EXERCISE DIRECTIONS —
Give a single number in reply. It is the count of lines below that contain the string "button".

[Code change snippets]
===============

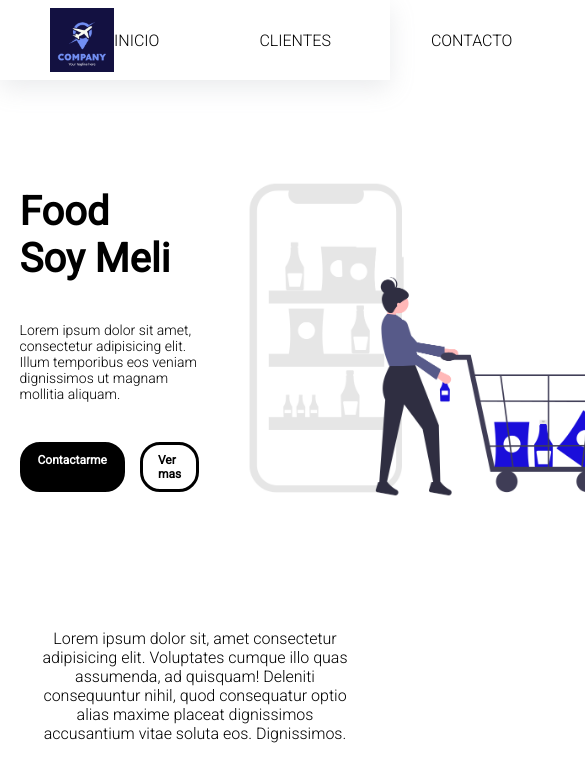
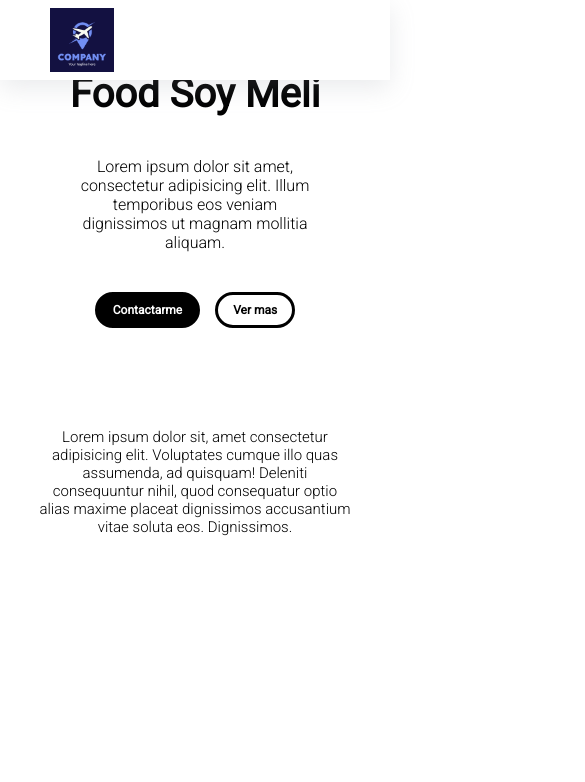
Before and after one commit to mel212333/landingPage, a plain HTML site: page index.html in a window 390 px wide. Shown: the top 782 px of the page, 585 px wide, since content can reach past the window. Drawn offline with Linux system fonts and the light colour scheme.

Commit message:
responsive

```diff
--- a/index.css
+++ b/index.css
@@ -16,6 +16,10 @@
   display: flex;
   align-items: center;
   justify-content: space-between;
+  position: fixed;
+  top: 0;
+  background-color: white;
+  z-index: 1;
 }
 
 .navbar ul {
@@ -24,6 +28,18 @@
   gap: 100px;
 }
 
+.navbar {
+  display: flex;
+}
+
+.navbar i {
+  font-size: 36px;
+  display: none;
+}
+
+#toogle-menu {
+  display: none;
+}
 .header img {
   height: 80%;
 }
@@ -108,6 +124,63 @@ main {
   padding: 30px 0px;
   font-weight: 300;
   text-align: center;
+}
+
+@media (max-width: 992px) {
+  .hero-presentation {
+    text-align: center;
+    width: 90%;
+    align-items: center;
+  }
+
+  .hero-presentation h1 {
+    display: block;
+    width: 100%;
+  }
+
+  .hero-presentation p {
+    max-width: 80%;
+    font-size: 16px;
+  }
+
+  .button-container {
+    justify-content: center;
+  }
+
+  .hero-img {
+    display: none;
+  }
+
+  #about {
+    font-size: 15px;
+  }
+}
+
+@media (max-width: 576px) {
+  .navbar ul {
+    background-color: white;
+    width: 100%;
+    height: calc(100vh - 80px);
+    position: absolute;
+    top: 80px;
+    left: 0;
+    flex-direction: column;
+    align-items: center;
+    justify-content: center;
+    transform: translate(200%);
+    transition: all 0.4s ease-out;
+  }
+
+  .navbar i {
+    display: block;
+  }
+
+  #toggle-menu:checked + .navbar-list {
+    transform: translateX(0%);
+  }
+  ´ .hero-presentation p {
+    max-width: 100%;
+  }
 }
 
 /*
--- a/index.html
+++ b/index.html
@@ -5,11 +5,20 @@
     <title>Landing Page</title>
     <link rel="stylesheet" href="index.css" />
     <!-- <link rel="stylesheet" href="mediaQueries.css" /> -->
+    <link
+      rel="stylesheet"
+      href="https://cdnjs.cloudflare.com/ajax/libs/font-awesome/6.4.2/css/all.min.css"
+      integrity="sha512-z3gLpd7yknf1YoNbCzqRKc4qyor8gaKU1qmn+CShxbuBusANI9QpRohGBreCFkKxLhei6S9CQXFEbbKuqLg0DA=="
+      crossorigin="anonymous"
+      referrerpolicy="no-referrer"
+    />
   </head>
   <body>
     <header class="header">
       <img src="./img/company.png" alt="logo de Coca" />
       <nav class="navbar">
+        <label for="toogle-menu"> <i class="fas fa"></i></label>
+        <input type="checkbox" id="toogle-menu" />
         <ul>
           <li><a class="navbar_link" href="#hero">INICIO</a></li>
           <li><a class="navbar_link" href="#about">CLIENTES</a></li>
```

===============

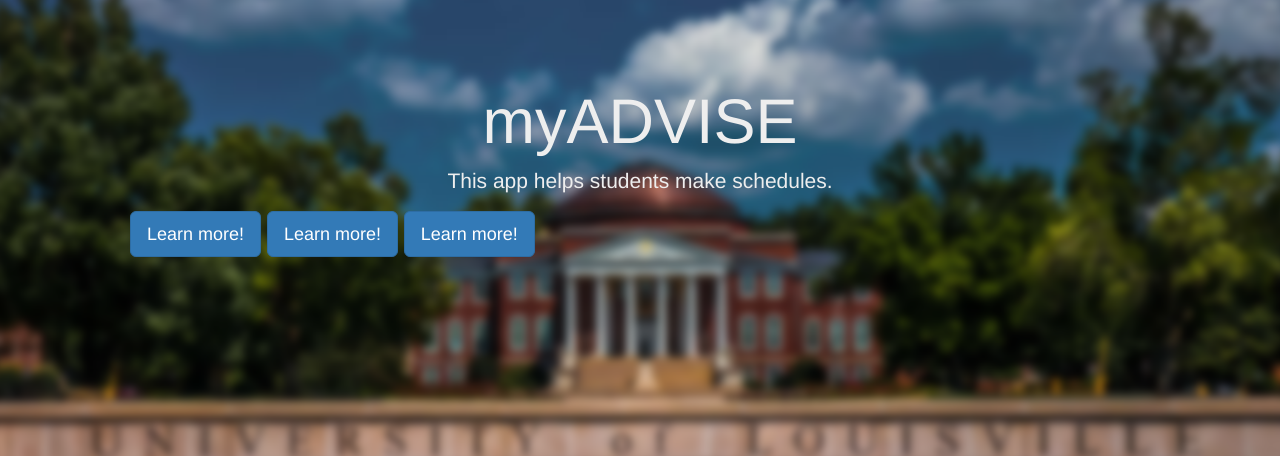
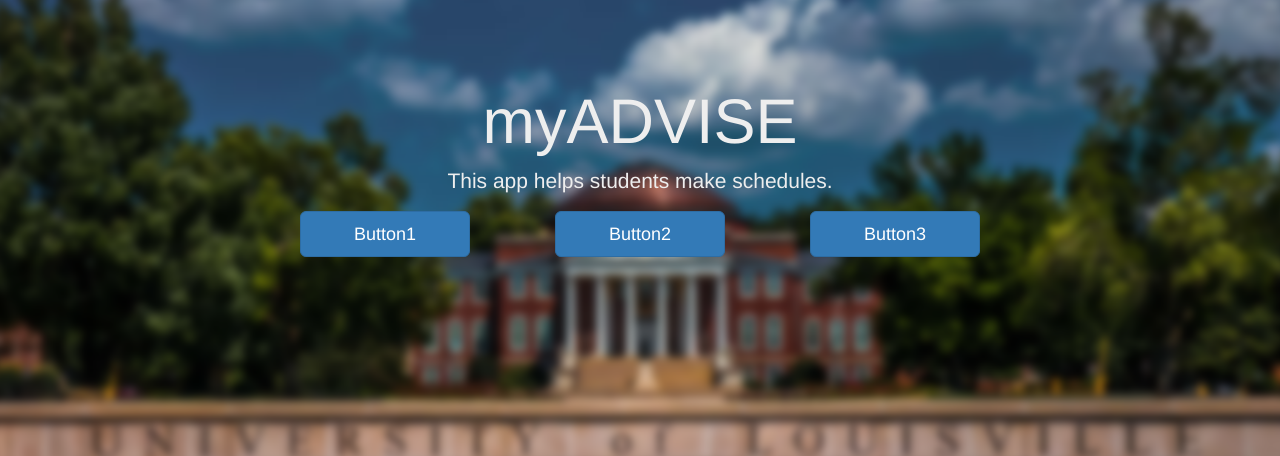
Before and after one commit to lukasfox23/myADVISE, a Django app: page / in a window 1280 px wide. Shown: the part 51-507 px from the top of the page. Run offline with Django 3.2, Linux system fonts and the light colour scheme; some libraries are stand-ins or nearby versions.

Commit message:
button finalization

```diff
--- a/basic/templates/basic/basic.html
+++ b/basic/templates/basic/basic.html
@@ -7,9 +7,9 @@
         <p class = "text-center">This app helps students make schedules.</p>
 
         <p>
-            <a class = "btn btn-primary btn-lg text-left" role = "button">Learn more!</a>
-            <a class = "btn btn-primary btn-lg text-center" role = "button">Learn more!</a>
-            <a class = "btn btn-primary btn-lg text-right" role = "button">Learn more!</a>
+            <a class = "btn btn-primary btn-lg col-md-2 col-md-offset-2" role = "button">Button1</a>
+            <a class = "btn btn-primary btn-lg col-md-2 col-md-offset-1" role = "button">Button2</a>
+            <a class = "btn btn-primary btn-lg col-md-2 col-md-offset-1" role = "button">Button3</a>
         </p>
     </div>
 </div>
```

===============

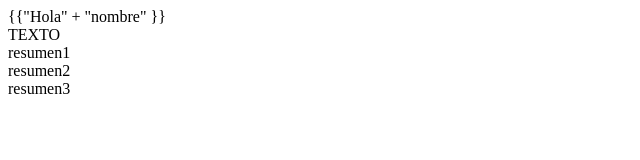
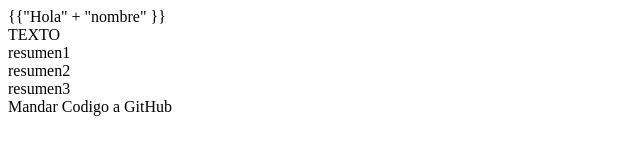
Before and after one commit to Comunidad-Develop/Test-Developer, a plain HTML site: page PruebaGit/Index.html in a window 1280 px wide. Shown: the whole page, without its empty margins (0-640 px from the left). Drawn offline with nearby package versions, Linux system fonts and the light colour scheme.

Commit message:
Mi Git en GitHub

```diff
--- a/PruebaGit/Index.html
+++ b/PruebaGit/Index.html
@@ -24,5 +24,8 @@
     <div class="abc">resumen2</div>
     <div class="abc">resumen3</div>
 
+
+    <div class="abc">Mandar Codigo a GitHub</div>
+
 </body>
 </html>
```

===============

RESPONSE —
8